Teaching as the Discourse of Knowledge and Justified Belief In Knowledge Janez Krek and Tatjana Hodnik
Summary: The conceptual starting point of this theoretical paper is the notion of knowledge, which has been one of the foundations of the understanding of knowledge, science and the modern concept of school since ancient Greek philosophy. If the teacher educates by integrating the four constitutive elements of the discourse of knowledge – belief, ignorance, truth and argument – knowledge is transmitted in the form of knowledge and, at the same time, students are placed in a relationship that supports a justified belief in knowledge. The discourse of knowledge is the criterion for the subsequent discussion of dichotomies and other phenomena in the Slovenian school space that have the effect of making the school an institution that undermines this fundamental concept of knowledge, together with the relationship to knowledge. In this paper, we analyse and show with examples from the teaching and learning of mathematics how the transfer of knowledge in the pedagogical process can lead to the disintegration of the discourse of knowledge, with undesirable consequences.

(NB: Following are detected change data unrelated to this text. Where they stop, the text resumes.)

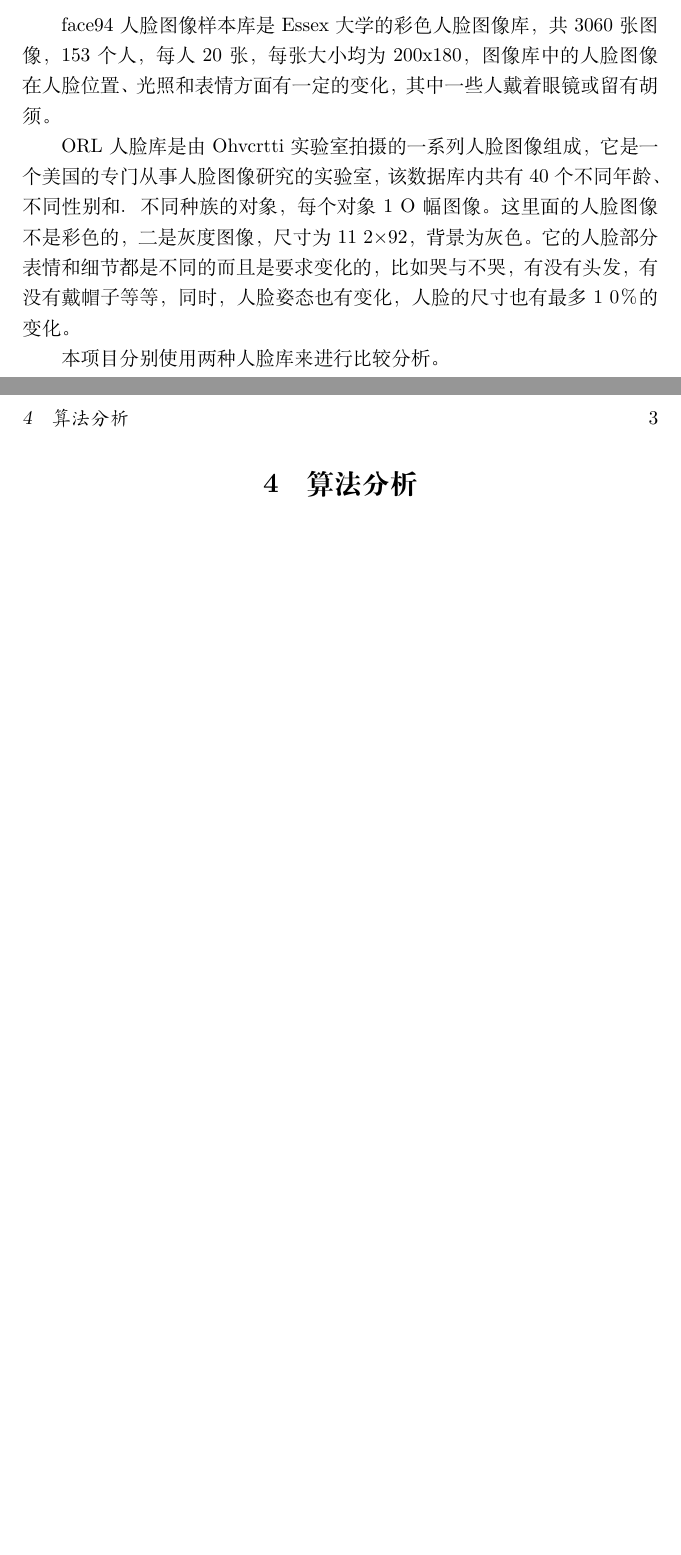
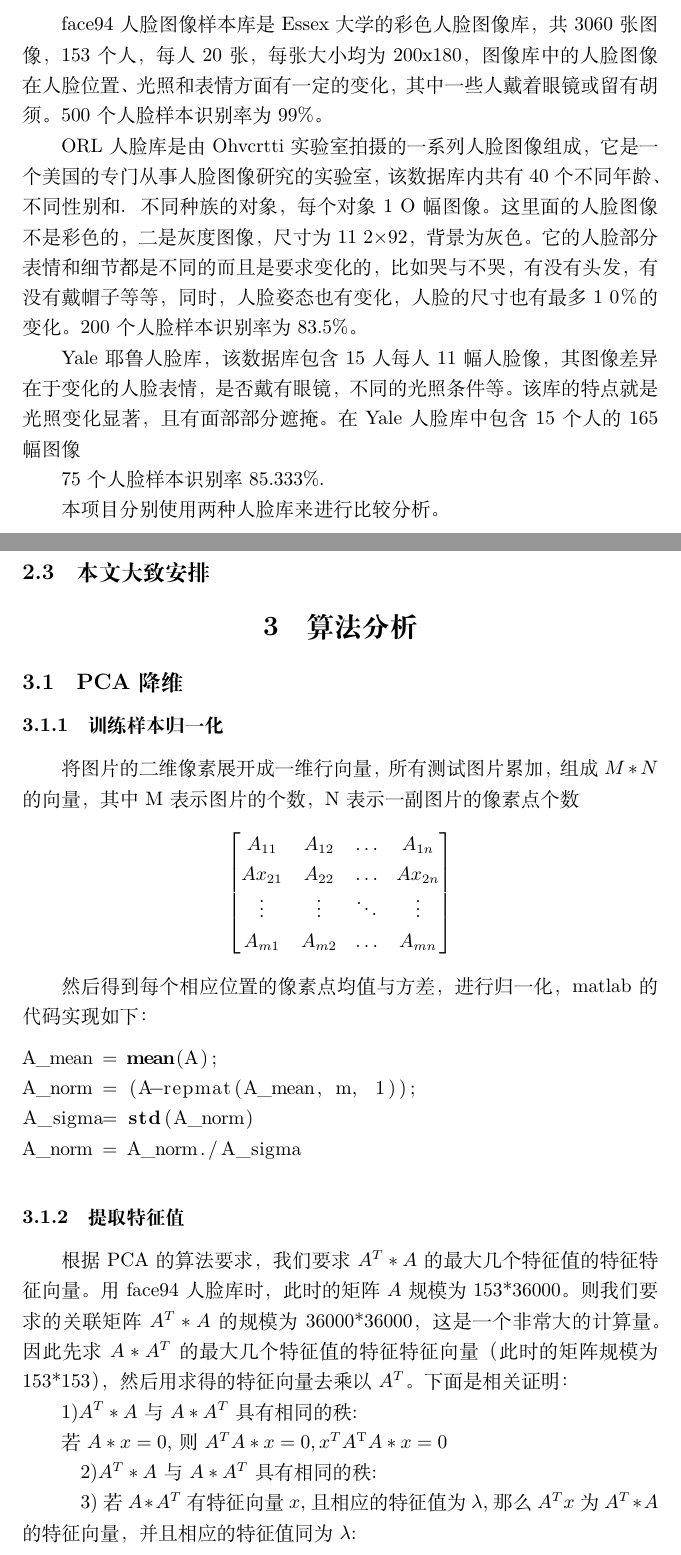
Before and after one commit to duanqiu/Latex, a LaTeX document (mssb.tex): two parts of pages 2 and 3 of 3 before the commit and two parts of pages 3 and 4 of 5 after it, joined at a grey line, cut so that both start at the same text, the shorter picture padded with empty space. Compiled offline with XeLaTeX.

Commit message:
add something

```diff
--- a/mssb.tex
+++ b/mssb.tex
@@ -2,6 +2,9 @@
 \title{基于PCA与SVM的人脸识别算法分析}
 \author{戴强}
 \date{\today}
+\usepackage{amsmath}
+\usepackage{listings}
+\lstset{language=Matlab}
 
 \renewenvironment*{abstract}[1]{%
 \newcommand\gjc{#1}
@@ -36,13 +41,58 @@
+face94人脸图像样本库是Essex大学的彩色人脸图像库，共3060张图像，153个人，每人20张，每张大小均为200x180，图像库中的人脸图像在人脸位置、光照和表情方面有一定的变化，其中一些人戴着眼镜或留有胡须。
+500个人脸样本 识别率为99\%。
+
+ORL人脸库是由Ohvcrtti实验室拍摄的一系列人脸图像组成，它是一个美国的专门从事人脸图像研究的实验室，该数据库内共有40个不同年龄、不同性别和．不同种族的对象，每个对象1 O幅图像。这里面的人脸图像不是彩色的，二是灰度图像，尺寸为11 2×92，背景为灰色。它的人脸部分表情和细节都是不同的而且是要求变化的，比如哭与不哭，有没有头发，有没有戴帽子等等，同时，人脸姿态也有变化，人脸的尺寸也有最多1 0％的变化。
+200个人脸样本 识别率为83.5\%。
 
 
-\subsection{人脸库}
+Yale耶鲁人脸库，该数据库包含15人每人11幅人脸像，其图像差异在于变化的人脸表情，是否戴有眼镜，不同的光照条件等。该库的特点就是光照变化显著，且有面部部分遮掩。在Yale人脸库中包含15个人的165幅图像
 
-face94人脸图像样本库是Essex大学的彩色人脸图像库，共3060张图像，153个人，每人20张，每张大小均为200x180，图像库中的人脸图像在人脸位置、光照和表情方面有一定的变化，其中一些人戴着眼镜或留有胡须。
+75个人脸样本 识别率85.333\%.
 
-ORL人脸库是由Ohvcrtti实验室拍摄的一系列人脸图像组成，它是一个美国的专门从事人脸图像研究的实验室，该数据库内共有40个不同年龄、不同性别和．不同种族的对象，每个对象1 O幅图像。这里面的人脸图像不是彩色的，二是灰度图像，尺寸为11 2×92，背景为灰色。它的人脸部分表情和细节都是不同的而且是要求变化的，比如哭与不哭，有没有头发，有没有戴帽子等等，同时，人脸姿态也有变化，人脸的尺寸也有最多1 0％的变化。
 
 本项目分别使用两种人脸库来进行比较分析。
 
+\subsection{本文大致安排}
+
+
+
 \section{算法分析}
 
+\subsection{PCA降维}
+
+\subsubsection{训练样本归一化}
+
+将图片的二维像素展开成一维行向量，所有测试图片累加，组成$M*N$的向量，其中M表示图片的个数，N表示一副图片的像素点个数
+\[
+\begin{bmatrix}
+A_{11} & A_{12} & \ldots & A_{1n}\\
+Ax_{21} & A_{22} & \ldots & Ax_{2n}\\
+\vdots & \vdots & \ddots & \vdots\\
+A_{m1} & A_{m2} & \ldots & A_{mn}\\
+\end{bmatrix}
+\]
+
+然后得到每个相应位置的像素点均值与方差，进行归一化，matlab的代码实现如下：
+
+\begin{lstlisting}
+A_mean = mean(A);
+A_norm = (A-repmat(A_mean, m, 1));
+A_sigma= std(A_norm)
+A_norm = A_norm./A_sigma
+\end{lstlisting}
+
+\subsubsection{提取特征值}
+
+根据PCA的算法要求，我们要求$A^T*A$的最大几个特征值的特征特征向量。用face94人脸库时，此时的矩阵$A$规模为153*36000。则我们要求的关联矩阵$A^T*A$的规模为36000*36000，这是一个非常大的计算量。因此先求$A*A^T$的最大几个特征值的特征特征向量（此时的矩阵规模为153*153），然后用求得的特征向量去乘以$A^T$。下面是相关证明：
+
+1)$A^T*A$与$A*A^T$具有相同的秩:
+
+若$A*x=0$,则$A^TA*x=0, x^TA^\mathrm{T}A*x=0 $
+
+\quad
+2)$A^T*A$与$A*A^T$具有相同的秩:
+
+\quad
+3)若$A*A^T$有特征向量$x$,且相应的特征值为$\lambda$,那么$A^Tx$为$A^T*A$的特征向量，并且相应的特征值同为$\lambda$:
+
 \section{程序实现}
@@ -50,6 +99,8 @@ ORL人脸库是由Ohvcrtti实验室拍摄的一系列人脸图像组成，它是
 
 \section{结果分析}
-\label{sec:jieguofenxi}
+
+
+
 
 
 
```
Also changed, not shown: mssb.tex (9 more changed lines).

We conclude that the continued insistence on the dichotomy traditional – modern supports remaining in the past, is an irrelevant topic in terms of the quest for quality, and obscures the real problems of teaching in the present. Adopting the general premise that forms and methods of work are, without exception, the transmission of knowledge, in discussing constructivism we argue that in the school context, the learner cannot construct knowledge without the teacher’s intervention, and that the teacher’s role as a mediator of knowledge construction is not in contradiction with the theory of constructivism. In discussing notions of a “new teacher role” that removes the teacher as a mediator of knowledge, we show that the reverse actually follows from constructivist theory, i.e., the teacher has an emphasised instructional role. In discussing selected teaching methods, we critically highlight certain conceptions of explanation and discussion and suggest that both should be conceived as a unified teaching method and as a necessary flip-side of the method of consolidation. In conclusion, we propose a change in the very symbolic framework that guides the teacher’s instructional role in the transmission of knowledge.